* [Work task]: Print every record word for word.

* [Data extracts]:
====

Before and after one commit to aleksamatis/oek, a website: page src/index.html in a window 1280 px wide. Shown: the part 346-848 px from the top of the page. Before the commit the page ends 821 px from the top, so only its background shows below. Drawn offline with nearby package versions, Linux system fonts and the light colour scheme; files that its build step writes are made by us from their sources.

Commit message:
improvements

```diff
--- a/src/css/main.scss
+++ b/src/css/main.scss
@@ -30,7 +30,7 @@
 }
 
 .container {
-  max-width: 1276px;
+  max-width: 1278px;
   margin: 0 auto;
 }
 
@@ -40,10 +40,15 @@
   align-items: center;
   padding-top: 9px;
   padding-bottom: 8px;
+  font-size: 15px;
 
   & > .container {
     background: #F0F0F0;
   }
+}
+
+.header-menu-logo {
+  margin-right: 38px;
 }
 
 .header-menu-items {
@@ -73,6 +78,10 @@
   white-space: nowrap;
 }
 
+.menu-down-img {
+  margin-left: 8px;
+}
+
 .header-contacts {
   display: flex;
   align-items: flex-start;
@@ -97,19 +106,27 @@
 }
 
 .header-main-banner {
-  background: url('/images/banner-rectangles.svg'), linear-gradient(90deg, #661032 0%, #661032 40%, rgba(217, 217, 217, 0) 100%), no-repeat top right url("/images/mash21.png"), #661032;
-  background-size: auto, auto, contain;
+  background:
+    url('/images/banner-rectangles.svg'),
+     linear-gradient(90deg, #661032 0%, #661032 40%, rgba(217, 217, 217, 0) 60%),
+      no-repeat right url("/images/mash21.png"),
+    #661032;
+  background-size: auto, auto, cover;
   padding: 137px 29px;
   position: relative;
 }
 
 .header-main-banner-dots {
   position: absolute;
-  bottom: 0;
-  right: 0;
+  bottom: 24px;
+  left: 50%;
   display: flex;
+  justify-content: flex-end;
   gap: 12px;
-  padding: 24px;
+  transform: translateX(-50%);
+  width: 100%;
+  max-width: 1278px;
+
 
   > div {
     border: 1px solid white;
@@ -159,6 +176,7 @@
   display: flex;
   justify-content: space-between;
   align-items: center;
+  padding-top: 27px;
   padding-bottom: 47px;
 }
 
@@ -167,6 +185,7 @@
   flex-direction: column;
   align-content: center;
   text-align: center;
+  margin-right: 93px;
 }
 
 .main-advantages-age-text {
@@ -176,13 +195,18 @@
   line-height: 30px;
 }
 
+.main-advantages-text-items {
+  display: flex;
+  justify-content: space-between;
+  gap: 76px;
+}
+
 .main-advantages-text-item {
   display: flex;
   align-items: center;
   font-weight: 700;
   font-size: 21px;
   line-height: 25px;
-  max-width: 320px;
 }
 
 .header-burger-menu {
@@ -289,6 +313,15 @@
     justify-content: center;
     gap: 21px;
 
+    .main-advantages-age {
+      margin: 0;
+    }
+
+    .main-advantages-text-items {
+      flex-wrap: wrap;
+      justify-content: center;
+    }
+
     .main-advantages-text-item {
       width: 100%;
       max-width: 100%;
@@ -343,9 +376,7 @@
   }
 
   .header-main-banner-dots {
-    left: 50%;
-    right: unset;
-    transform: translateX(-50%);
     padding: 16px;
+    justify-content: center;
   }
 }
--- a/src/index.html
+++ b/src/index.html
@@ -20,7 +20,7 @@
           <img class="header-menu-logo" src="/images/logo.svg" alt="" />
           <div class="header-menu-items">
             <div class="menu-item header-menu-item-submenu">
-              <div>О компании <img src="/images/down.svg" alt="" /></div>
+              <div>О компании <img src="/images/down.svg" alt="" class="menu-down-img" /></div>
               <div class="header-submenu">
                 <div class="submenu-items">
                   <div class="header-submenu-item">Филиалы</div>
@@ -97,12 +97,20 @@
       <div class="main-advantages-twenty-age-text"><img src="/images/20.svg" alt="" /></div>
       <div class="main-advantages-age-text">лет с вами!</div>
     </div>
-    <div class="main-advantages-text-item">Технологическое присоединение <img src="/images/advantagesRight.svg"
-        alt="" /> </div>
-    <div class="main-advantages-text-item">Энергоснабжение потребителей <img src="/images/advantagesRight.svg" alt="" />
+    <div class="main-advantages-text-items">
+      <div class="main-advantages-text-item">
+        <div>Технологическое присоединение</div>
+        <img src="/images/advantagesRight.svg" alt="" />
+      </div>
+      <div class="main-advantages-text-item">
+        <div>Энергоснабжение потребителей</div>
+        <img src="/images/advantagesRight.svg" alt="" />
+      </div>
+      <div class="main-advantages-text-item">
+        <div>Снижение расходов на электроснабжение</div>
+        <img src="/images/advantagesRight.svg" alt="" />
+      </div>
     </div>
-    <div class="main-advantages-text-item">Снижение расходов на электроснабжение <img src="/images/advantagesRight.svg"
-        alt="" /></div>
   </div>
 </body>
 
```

====

* [Task result]:
Before and after one commit to aleksamatis/oek, a website: page src/index.html in a window 1280 px wide. Shown: the part 346-848 px from the top of the page. Before the commit the page ends 821 px from the top, so only its background shows below. Drawn offline with nearby package versions, Linux system fonts and the light colour scheme; files that its build step writes are made by us from their sources.

Commit message:
improvements

```diff
--- a/src/css/main.scss
+++ b/src/css/main.scss
@@ -30,7 +30,7 @@
 }
 
 .container {
-  max-width: 1276px;
+  max-width: 1278px;
   margin: 0 auto;
 }
 
@@ -40,10 +40,15 @@
   align-items: center;
   padding-top: 9px;
   padding-bottom: 8px;
+  font-size: 15px;
 
   & > .container {
     background: #F0F0F0;
   }
+}
+
+.header-menu-logo {
+  margin-right: 38px;
 }
 
 .header-menu-items {
@@ -73,6 +78,10 @@
   white-space: nowrap;
 }
 
+.menu-down-img {
+  margin-left: 8px;
+}
+
 .header-contacts {
   display: flex;
   align-items: flex-start;
@@ -97,19 +106,27 @@
 }
 
 .header-main-banner {
-  background: url('/images/banner-rectangles.svg'), linear-gradient(90deg, #661032 0%, #661032 40%, rgba(217, 217, 217, 0) 100%), no-repeat top right url("/images/mash21.png"), #661032;
-  background-size: auto, auto, contain;
+  background:
+    url('/images/banner-rectangles.svg'),
+     linear-gradient(90deg, #661032 0%, #661032 40%, rgba(217, 217, 217, 0) 60%),
+      no-repeat right url("/images/mash21.png"),
+    #661032;
+  background-size: auto, auto, cover;
   padding: 137px 29px;
   position: relative;
 }
 
 .header-main-banner-dots {
   position: absolute;
-  bottom: 0;
-  right: 0;
+  bottom: 24px;
+  left: 50%;
   display: flex;
+  justify-content: flex-end;
   gap: 12px;
-  padding: 24px;
+  transform: translateX(-50%);
+  width: 100%;
+  max-width: 1278px;
+
 
   > div {
     border: 1px solid white;
@@ -159,6 +176,7 @@
   display: flex;
   justify-content: space-between;
   align-items: center;
+  padding-top: 27px;
   padding-bottom: 47px;
 }
 
@@ -167,6 +185,7 @@
   flex-direction: column;
   align-content: center;
   text-align: center;
+  margin-right: 93px;
 }
 
 .main-advantages-age-text {
@@ -176,13 +195,18 @@
   line-height: 30px;
 }
 
+.main-advantages-text-items {
+  display: flex;
+  justify-content: space-between;
+  gap: 76px;
+}
+
 .main-advantages-text-item {
   display: flex;
   align-items: center;
   font-weight: 700;
   font-size: 21px;
   line-height: 25px;
-  max-width: 320px;
 }
 
 .header-burger-menu {
@@ -289,6 +313,15 @@
     justify-content: center;
     gap: 21px;
 
+    .main-advantages-age {
+      margin: 0;
+    }
+
+    .main-advantages-text-items {
+      flex-wrap: wrap;
+      justify-content: center;
+    }
+
     .main-advantages-text-item {
       width: 100%;
       max-width: 100%;
@@ -343,9 +376,7 @@
   }
 
   .header-main-banner-dots {
-    left: 50%;
-    right: unset;
-    transform: translateX(-50%);
     padding: 16px;
+    justify-content: center;
   }
 }
--- a/src/index.html
+++ b/src/index.html
@@ -20,7 +20,7 @@
           <img class="header-menu-logo" src="/images/logo.svg" alt="" />
           <div class="header-menu-items">
             <div class="menu-item header-menu-item-submenu">
-              <div>О компании <img src="/images/down.svg" alt="" /></div>
+              <div>О компании <img src="/images/down.svg" alt="" class="menu-down-img" /></div>
               <div class="header-submenu">
                 <div class="submenu-items">
                   <div class="header-submenu-item">Филиалы</div>
@@ -97,12 +97,20 @@
       <div class="main-advantages-twenty-age-text"><img src="/images/20.svg" alt="" /></div>
       <div class="main-advantages-age-text">лет с вами!</div>
     </div>
-    <div class="main-advantages-text-item">Технологическое присоединение <img src="/images/advantagesRight.svg"
-        alt="" /> </div>
-    <div class="main-advantages-text-item">Энергоснабжение потребителей <img src="/images/advantagesRight.svg" alt="" />
+    <div class="main-advantages-text-items">
+      <div class="main-advantages-text-item">
+        <div>Технологическое присоединение</div>
+        <img src="/images/advantagesRight.svg" alt="" />
+      </div>
+      <div class="main-advantages-text-item">
+        <div>Энергоснабжение потребителей</div>
+        <img src="/images/advantagesRight.svg" alt="" />
+      </div>
+      <div class="main-advantages-text-item">
+        <div>Снижение расходов на электроснабжение</div>
+        <img src="/images/advantagesRight.svg" alt="" />
+      </div>
     </div>
-    <div class="main-advantages-text-item">Снижение расходов на электроснабжение <img src="/images/advantagesRight.svg"
-        alt="" /></div>
   </div>
 </body>
 
```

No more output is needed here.